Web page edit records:
------------------------------------------------

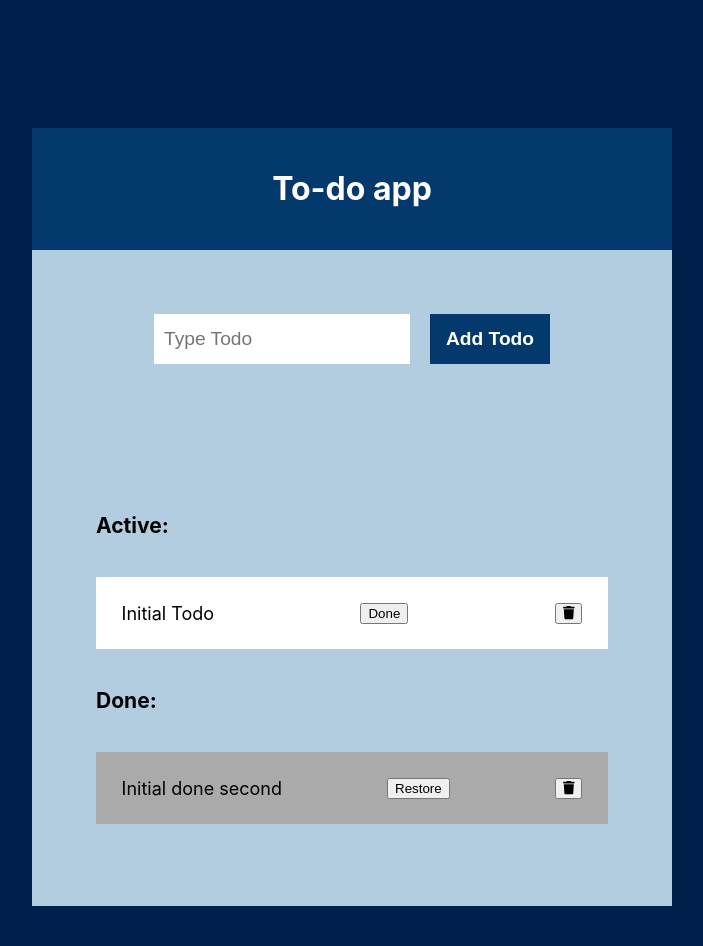
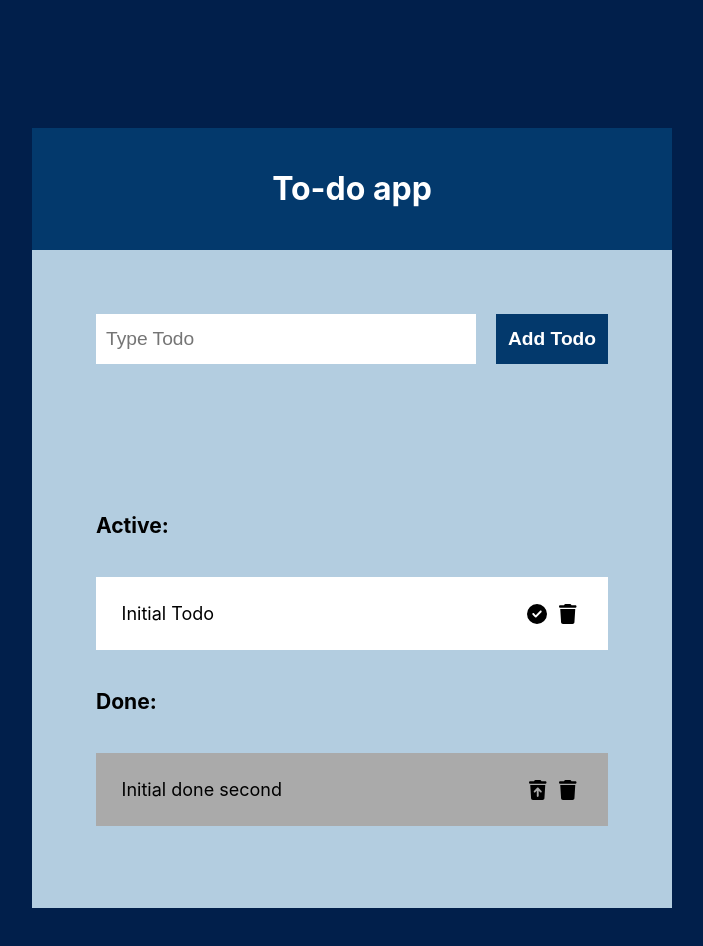
Before and after one commit to JacekGaw/ToDo-with-Firebase, a React (Create React App) app: page / in a window 1280 px wide. Shown: the top 946 px of the page, without its empty margins (288-991 px from the left). Built offline with nearby package versions, Linux system fonts and the light colour scheme.

Commit message:
Add fa icons to buttons, repair styling and listing

```diff
--- a/src/components/Form.jsx
+++ b/src/components/Form.jsx
@@ -1,22 +1,31 @@
-import React, {useState} from "react";
+import React, { useState } from "react";
 import styles from "./Form.module.css";
 
-const Form = ({onAddTodo}) => {
-    const [inputText, setInputText] = useState('');
+const Form = ({ onAddTodo }) => {
+  const [inputText, setInputText] = useState("");
 
-    const handleChange = (e) => {
-        setInputText(e.target.value);
+  const handleChange = (e) => {
+    setInputText(e.target.value);
+  };
+
+  const clickAdd = () => {
+    if (inputText.length > 0) {
+      onAddTodo(inputText);
     }
-
-    const clickAdd = () => {
-      onAddTodo(inputText);
-      setInputText("");
-    }
+    setInputText("");
+  };
 
   return (
     <div className={styles.container}>
-      <input className={styles.input}  value={inputText} placeholder="Type Todo" onChange={handleChange}/>
-      <button className={styles.button} onClick={clickAdd}>Add Todo</button>
+      <input
+        className={styles.input}
+        value={inputText}
+        placeholder="Type Todo"
+        onChange={handleChange}
+      />
+      <button className={styles.button} onClick={clickAdd}>
+        Add Todo
+      </button>
     </div>
   );
 };
--- a/src/components/Form.module.css
+++ b/src/components/Form.module.css
@@ -18,7 +18,7 @@
 }
 
 .input {
-    width: 50%;
+    width: 80%;
     font-size: 1.2rem;
     padding-left: 10px;
     margin-right: 20px;
--- a/src/components/ListItems.jsx
+++ b/src/components/ListItems.jsx
@@ -1,12 +1,14 @@
 import React from "react";
 import styles from "./ListItems.module.css";
 import { v4 as uuidv4 } from "uuid";
-import { FontAwesomeIcon } from '@fortawesome/react-fontawesome';
-import { faTrash } from '@fortawesome/free-solid-svg-icons'
+import { FontAwesomeIcon } from "@fortawesome/react-fontawesome";
+import {
+  faTrash,
+  faCircleCheck,
+  faTrashArrowUp,
+} from "@fortawesome/free-solid-svg-icons";
 
 const ListItems = ({ todoList, isActive, changeStatus }) => {
-
-
   return (
     <ul className={styles.list__container}>
       {todoList.map((todoItem) => (
@@ -17,8 +19,24 @@ const ListItems = ({ todoList, isActive, changeStatus }) => {
           }
         >
           {todoItem.todoText}
-          <button onClick={() => changeStatus(todoItem, "changeActive")}>{isActive ? "Done" : "Restore"}</button>
-          <button onClick={() => changeStatus(todoItem, "delete")}><FontAwesomeIcon icon={faTrash}/></button>
+          <div className={styles.button__container}>
+            <button
+              onClick={() => changeStatus(todoItem, "changeActive")}
+              className={styles.button}
+            >
+              {isActive ? (
+                <FontAwesomeIcon icon={faCircleCheck} size="xl" />
+              ) : (
+                <FontAwesomeIcon icon={faTrashArrowUp} size="xl" />
+              )}
+            </button>
+            <button
+              onClick={() => changeStatus(todoItem, "delete")}
+              className={styles.button}
+            >
+              <FontAwesomeIcon icon={faTrash} size="xl" />
+            </button>
+          </div>
         </li>
       ))}
     </ul>
--- a/src/components/ListItems.module.css
+++ b/src/components/ListItems.module.css
@@ -19,3 +19,13 @@
     display: flex;
     justify-content: space-between;
 }
+
+.button__container {
+    display: flex;
+    flex-direction: row;
+}
+.button {
+    background: none;
+    border: none;
+
+}
```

------------------------------------------------

EXERCISE => The entries above, every one of them, should be retyped exactly, with no pictures carried over.

EXERCISE RESULT =>
Before and after one commit to JacekGaw/ToDo-with-Firebase, a React (Create React App) app: page / in a window 1280 px wide. Shown: the top 946 px of the page, without its empty margins (288-991 px from the left). Built offline with nearby package versions, Linux system fonts and the light colour scheme.

Commit message:
Add fa icons to buttons, repair styling and listing

```diff
--- a/src/components/Form.jsx
+++ b/src/components/Form.jsx
@@ -1,22 +1,31 @@
-import React, {useState} from "react";
+import React, { useState } from "react";
 import styles from "./Form.module.css";
 
-const Form = ({onAddTodo}) => {
-    const [inputText, setInputText] = useState('');
+const Form = ({ onAddTodo }) => {
+  const [inputText, setInputText] = useState("");
 
-    const handleChange = (e) => {
-        setInputText(e.target.value);
+  const handleChange = (e) => {
+    setInputText(e.target.value);
+  };
+
+  const clickAdd = () => {
+    if (inputText.length > 0) {
+      onAddTodo(inputText);
     }
-
-    const clickAdd = () => {
-      onAddTodo(inputText);
-      setInputText("");
-    }
+    setInputText("");
+  };
 
   return (
     <div className={styles.container}>
-      <input className={styles.input}  value={inputText} placeholder="Type Todo" onChange={handleChange}/>
-      <button className={styles.button} onClick={clickAdd}>Add Todo</button>
+      <input
+        className={styles.input}
+        value={inputText}
+        placeholder="Type Todo"
+        onChange={handleChange}
+      />
+      <button className={styles.button} onClick={clickAdd}>
+        Add Todo
+      </button>
     </div>
   );
 };
--- a/src/components/Form.module.css
+++ b/src/components/Form.module.css
@@ -18,7 +18,7 @@
 }
 
 .input {
-    width: 50%;
+    width: 80%;
     font-size: 1.2rem;
     padding-left: 10px;
     margin-right: 20px;
--- a/src/components/ListItems.jsx
+++ b/src/components/ListItems.jsx
@@ -1,12 +1,14 @@
 import React from "react";
 import styles from "./ListItems.module.css";
 import { v4 as uuidv4 } from "uuid";
-import { FontAwesomeIcon } from '@fortawesome/react-fontawesome';
-import { faTrash } from '@fortawesome/free-solid-svg-icons'
+import { FontAwesomeIcon } from "@fortawesome/react-fontawesome";
+import {
+  faTrash,
+  faCircleCheck,
+  faTrashArrowUp,
+} from "@fortawesome/free-solid-svg-icons";
 
 const ListItems = ({ todoList, isActive, changeStatus }) => {
-
-
   return (
     <ul className={styles.list__container}>
       {todoList.map((todoItem) => (
@@ -17,8 +19,24 @@ const ListItems = ({ todoList, isActive, changeStatus }) => {
           }
         >
           {todoItem.todoText}
-          <button onClick={() => changeStatus(todoItem, "changeActive")}>{isActive ? "Done" : "Restore"}</button>
-          <button onClick={() => changeStatus(todoItem, "delete")}><FontAwesomeIcon icon={faTrash}/></button>
+          <div className={styles.button__container}>
+            <button
+              onClick={() => changeStatus(todoItem, "changeActive")}
+              className={styles.button}
+            >
+              {isActive ? (
+                <FontAwesomeIcon icon={faCircleCheck} size="xl" />
+              ) : (
+                <FontAwesomeIcon icon={faTrashArrowUp} size="xl" />
+              )}
+            </button>
+            <button
+              onClick={() => changeStatus(todoItem, "delete")}
+              className={styles.button}
+            >
+              <FontAwesomeIcon icon={faTrash} size="xl" />
+            </button>
+          </div>
         </li>
       ))}
     </ul>
--- a/src/components/ListItems.module.css
+++ b/src/components/ListItems.module.css
@@ -19,3 +19,13 @@
     display: flex;
     justify-content: space-between;
 }
+
+.button__container {
+    display: flex;
+    flex-direction: row;
+}
+.button {
+    background: none;
+    border: none;
+
+}
```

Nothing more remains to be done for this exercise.